I have spent more than 30 years in some form of pastoral ministry. Over the years, people have asked me, “In the Great Commission, which is more important: evangelism or discipleship?”
My answer is always, “Yes!”
Both are absolutely vital. You cannot have discipleship without evangelism—and evangelism without discipleship violates the biblical exhortation in John 16 to “bear fruit that remains.”
I think the same way about university education. A university education equips students with the ability to think, read, write, and speak well, along with other important life skills.
At William Jessup University, where I serve as president, we believe in what we call “the miracle of ‘and’.” We believe we can help students develop character, become life-long learners, and serve those around them.

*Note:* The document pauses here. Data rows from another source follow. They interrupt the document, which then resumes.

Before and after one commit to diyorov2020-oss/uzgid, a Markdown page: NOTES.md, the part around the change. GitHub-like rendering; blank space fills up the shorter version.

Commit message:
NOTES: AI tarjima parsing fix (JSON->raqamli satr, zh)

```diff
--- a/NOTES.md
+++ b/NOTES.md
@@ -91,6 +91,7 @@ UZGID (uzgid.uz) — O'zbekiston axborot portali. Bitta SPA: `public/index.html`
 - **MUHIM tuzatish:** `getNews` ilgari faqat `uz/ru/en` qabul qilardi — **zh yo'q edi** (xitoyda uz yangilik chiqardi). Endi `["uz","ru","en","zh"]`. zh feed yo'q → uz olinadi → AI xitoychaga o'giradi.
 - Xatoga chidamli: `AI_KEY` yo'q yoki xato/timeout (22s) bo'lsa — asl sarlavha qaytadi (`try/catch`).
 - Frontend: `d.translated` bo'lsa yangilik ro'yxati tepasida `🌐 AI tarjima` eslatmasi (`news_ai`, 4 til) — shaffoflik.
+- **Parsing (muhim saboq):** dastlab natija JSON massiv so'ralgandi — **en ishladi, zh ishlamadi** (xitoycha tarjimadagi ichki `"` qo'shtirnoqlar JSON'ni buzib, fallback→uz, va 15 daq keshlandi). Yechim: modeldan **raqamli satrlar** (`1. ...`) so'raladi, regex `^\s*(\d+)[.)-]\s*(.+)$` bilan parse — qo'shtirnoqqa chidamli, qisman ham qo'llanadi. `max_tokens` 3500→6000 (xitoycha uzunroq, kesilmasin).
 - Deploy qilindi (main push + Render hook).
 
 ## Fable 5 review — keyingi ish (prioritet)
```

We refuse to simply prepare students for jobs: We are preparing them for life.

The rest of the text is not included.